### Try it
Report every line of the records that includes the word "auto".
====== Records for the exercise ======
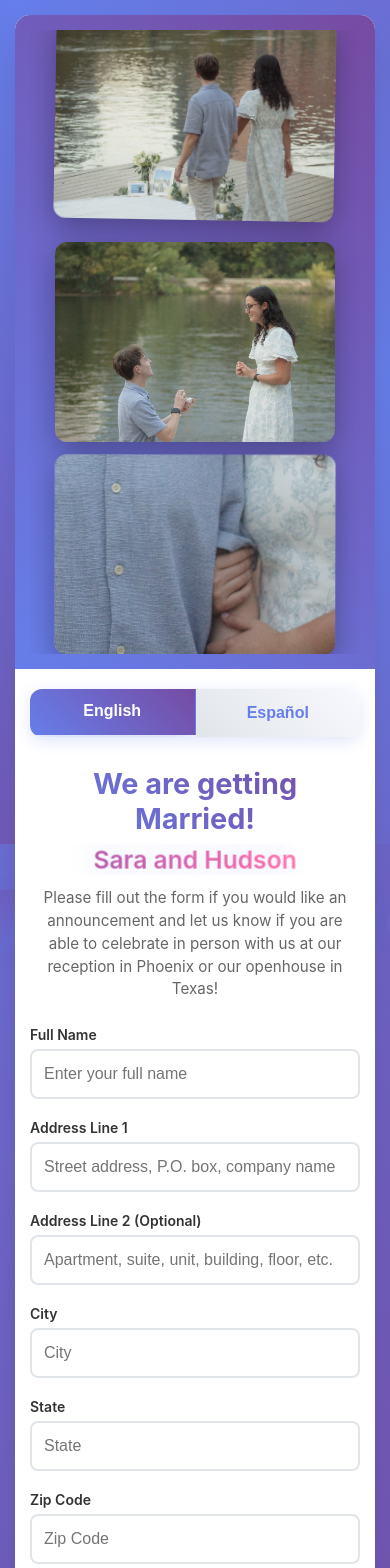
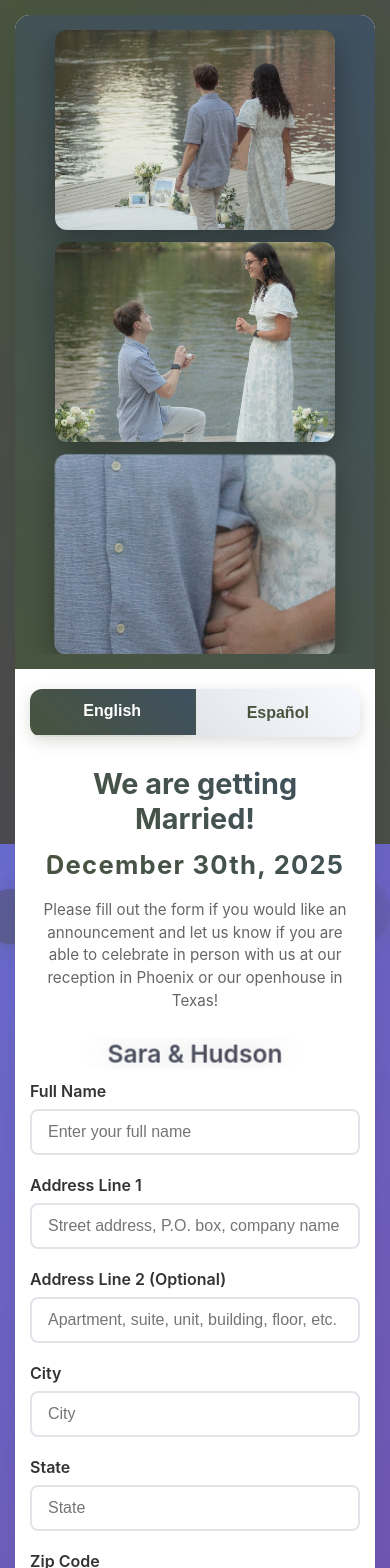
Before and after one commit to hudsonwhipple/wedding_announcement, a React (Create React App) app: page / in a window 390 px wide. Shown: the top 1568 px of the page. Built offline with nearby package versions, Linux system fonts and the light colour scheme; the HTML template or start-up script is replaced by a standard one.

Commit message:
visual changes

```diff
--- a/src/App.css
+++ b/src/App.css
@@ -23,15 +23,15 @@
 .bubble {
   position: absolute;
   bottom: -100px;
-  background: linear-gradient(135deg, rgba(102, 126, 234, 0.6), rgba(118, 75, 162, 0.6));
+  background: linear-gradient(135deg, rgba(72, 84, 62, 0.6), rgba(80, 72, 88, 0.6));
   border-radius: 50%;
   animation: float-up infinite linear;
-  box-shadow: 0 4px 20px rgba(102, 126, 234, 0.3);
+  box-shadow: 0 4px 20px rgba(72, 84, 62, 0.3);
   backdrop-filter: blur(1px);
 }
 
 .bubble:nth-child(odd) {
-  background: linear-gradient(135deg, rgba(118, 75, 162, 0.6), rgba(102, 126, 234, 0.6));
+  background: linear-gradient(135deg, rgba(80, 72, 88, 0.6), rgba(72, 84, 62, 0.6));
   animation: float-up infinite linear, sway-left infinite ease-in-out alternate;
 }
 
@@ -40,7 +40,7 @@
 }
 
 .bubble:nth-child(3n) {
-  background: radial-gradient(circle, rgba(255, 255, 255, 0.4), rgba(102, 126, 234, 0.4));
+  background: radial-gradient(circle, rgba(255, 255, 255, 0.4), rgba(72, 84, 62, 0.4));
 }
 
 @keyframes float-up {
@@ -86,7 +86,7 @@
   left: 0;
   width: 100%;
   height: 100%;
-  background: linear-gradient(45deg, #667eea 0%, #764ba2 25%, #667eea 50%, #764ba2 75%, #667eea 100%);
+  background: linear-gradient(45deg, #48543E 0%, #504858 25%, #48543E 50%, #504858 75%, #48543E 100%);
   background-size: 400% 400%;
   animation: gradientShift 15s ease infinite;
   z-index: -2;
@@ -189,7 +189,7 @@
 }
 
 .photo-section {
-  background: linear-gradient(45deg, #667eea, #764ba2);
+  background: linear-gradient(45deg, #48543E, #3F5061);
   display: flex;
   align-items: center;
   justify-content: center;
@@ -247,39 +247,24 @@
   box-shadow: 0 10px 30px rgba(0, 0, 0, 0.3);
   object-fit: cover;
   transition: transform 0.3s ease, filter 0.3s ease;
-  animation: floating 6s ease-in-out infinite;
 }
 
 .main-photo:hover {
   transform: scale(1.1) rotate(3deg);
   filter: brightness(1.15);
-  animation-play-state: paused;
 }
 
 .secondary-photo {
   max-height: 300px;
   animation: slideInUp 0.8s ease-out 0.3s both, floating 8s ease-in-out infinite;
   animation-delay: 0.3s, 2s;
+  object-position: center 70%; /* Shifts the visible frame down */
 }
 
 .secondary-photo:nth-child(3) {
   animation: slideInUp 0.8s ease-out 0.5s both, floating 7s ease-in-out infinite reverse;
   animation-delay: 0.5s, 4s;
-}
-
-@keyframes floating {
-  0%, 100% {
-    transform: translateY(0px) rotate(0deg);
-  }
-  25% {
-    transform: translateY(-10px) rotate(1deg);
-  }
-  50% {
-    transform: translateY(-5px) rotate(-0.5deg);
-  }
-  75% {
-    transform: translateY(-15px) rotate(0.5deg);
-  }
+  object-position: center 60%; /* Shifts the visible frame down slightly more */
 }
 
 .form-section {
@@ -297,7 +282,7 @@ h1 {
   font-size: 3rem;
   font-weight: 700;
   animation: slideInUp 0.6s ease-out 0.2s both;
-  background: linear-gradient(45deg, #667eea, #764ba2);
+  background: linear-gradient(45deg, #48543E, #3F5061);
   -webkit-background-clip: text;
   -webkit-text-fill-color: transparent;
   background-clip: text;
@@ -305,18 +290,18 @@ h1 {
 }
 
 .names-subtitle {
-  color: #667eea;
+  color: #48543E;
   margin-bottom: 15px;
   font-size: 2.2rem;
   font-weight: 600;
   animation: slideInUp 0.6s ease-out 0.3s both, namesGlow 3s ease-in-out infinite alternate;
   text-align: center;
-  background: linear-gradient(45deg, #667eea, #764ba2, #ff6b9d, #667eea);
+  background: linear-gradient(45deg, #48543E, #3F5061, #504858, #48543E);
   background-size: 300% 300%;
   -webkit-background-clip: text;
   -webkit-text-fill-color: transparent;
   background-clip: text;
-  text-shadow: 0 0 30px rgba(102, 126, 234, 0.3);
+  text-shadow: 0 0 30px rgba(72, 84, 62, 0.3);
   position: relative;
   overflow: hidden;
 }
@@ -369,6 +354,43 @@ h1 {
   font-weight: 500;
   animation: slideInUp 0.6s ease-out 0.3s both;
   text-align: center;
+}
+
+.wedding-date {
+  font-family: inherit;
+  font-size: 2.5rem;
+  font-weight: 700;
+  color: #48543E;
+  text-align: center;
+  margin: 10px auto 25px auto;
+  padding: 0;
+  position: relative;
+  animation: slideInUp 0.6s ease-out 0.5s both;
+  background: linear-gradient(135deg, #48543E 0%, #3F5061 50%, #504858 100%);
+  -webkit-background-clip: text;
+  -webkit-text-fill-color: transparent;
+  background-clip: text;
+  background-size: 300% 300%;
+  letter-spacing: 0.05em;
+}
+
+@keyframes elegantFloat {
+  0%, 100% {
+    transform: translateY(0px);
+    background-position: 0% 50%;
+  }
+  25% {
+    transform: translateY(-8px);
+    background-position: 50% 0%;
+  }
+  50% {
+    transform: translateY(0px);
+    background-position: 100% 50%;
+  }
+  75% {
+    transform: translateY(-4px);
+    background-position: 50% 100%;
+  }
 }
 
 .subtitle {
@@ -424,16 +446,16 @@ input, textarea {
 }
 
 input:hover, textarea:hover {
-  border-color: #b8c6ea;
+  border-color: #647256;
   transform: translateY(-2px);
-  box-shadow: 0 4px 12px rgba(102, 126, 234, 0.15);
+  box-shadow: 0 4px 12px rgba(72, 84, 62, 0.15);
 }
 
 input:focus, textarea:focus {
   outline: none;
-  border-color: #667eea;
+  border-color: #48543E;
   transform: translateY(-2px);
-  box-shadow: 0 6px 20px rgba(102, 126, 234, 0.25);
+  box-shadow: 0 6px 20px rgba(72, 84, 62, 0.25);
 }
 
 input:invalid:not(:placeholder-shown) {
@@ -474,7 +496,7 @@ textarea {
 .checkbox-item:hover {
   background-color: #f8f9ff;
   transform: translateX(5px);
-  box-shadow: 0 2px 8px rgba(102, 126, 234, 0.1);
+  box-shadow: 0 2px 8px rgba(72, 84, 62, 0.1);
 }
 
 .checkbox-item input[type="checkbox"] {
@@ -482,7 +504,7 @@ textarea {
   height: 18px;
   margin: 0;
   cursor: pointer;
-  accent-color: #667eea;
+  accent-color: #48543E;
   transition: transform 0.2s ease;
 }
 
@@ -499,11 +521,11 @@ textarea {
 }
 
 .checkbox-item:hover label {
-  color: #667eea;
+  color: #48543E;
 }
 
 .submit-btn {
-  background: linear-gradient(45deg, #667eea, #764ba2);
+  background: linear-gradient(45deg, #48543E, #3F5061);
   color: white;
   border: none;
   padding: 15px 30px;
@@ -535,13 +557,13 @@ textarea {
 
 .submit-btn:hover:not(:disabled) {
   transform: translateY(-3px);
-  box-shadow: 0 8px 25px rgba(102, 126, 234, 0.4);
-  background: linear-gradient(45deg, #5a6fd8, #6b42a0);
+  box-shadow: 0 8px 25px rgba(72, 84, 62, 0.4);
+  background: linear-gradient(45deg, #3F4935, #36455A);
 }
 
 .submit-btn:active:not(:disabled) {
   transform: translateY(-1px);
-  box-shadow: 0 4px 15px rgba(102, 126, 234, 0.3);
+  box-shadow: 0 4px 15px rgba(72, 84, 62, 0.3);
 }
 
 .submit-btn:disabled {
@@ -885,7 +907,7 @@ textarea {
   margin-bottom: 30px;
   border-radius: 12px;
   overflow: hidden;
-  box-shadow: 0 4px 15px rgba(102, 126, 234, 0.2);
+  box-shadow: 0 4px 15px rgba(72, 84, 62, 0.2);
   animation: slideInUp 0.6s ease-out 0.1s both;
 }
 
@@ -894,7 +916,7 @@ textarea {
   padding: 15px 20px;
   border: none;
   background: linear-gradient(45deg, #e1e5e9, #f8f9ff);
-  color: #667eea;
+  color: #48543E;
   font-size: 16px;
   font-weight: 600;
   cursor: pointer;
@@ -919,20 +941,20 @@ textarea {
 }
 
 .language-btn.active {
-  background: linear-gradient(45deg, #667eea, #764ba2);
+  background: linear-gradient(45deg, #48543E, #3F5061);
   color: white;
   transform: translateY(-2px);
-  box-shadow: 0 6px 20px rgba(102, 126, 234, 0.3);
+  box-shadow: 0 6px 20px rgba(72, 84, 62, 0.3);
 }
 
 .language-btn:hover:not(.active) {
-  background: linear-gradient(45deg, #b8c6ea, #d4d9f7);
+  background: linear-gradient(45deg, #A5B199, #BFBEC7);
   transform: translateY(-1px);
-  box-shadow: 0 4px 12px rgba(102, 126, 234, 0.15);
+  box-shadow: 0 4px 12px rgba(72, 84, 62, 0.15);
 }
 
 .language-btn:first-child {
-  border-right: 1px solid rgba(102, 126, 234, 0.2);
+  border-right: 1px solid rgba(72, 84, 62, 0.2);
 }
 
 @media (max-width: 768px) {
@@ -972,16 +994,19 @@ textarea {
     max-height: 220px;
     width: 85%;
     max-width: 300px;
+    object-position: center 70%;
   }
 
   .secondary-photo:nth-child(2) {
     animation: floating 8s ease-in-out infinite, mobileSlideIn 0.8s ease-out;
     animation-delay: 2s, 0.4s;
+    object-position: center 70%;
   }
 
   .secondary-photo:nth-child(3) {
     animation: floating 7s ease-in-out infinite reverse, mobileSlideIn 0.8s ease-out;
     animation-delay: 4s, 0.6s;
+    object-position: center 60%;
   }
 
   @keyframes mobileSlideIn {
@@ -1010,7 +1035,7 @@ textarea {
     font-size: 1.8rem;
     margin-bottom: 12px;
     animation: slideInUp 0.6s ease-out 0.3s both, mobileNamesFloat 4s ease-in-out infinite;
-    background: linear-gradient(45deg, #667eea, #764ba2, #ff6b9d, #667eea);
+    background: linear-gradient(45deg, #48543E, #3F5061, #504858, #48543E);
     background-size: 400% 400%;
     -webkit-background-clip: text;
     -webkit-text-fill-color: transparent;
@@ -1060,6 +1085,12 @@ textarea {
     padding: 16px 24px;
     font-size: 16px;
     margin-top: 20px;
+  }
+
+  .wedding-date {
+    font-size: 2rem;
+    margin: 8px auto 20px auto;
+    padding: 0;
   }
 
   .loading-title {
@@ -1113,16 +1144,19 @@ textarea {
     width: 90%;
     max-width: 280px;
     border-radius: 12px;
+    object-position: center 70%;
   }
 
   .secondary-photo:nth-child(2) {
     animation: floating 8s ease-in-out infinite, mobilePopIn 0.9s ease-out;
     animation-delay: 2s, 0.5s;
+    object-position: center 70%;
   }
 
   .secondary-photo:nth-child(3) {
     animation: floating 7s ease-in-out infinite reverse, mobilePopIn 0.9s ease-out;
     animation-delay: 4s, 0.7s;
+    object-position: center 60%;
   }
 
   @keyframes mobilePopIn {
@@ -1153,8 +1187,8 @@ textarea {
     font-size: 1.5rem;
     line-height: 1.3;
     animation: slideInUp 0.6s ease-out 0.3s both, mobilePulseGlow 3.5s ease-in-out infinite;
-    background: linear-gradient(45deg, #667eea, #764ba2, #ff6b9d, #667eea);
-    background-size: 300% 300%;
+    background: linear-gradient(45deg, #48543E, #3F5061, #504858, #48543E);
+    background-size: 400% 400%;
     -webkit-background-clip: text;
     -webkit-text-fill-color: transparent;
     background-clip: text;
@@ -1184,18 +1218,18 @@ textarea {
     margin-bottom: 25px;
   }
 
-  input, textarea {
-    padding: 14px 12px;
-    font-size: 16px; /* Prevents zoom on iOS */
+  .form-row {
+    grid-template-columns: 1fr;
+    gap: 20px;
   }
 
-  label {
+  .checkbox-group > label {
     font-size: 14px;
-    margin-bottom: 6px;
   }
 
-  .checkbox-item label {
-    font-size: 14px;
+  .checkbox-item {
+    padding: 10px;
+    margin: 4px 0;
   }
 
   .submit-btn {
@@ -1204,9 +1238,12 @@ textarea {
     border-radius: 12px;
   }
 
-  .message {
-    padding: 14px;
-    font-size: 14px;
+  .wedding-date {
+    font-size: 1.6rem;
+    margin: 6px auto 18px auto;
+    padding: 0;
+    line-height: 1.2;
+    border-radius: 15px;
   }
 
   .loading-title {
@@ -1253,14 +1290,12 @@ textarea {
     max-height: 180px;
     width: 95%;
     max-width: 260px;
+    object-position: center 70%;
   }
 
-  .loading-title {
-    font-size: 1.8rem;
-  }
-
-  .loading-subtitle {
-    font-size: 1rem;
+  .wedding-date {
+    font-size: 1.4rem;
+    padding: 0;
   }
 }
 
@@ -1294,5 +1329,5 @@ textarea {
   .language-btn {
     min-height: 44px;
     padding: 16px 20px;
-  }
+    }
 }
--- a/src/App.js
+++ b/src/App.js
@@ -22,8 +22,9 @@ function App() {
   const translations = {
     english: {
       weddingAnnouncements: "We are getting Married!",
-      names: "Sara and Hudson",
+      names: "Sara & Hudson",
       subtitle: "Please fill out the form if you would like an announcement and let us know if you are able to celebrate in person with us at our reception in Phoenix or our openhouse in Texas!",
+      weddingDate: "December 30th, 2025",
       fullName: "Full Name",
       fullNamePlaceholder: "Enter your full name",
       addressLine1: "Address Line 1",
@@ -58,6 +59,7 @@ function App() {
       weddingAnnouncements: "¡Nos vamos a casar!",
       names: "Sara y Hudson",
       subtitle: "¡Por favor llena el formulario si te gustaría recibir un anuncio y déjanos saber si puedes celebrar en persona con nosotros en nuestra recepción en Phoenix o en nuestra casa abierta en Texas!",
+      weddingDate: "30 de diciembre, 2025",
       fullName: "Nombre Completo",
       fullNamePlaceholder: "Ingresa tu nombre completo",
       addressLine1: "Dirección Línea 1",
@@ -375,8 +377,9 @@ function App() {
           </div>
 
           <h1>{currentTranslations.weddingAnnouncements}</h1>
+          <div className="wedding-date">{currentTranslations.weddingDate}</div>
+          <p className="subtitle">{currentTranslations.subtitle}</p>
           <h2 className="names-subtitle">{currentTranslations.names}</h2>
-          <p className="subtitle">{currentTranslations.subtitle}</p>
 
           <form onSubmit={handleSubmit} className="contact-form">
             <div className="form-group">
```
======
### Task result
+  margin: 10px auto 25px auto;
+    margin: 8px auto 20px auto;
+    margin: 6px auto 18px auto;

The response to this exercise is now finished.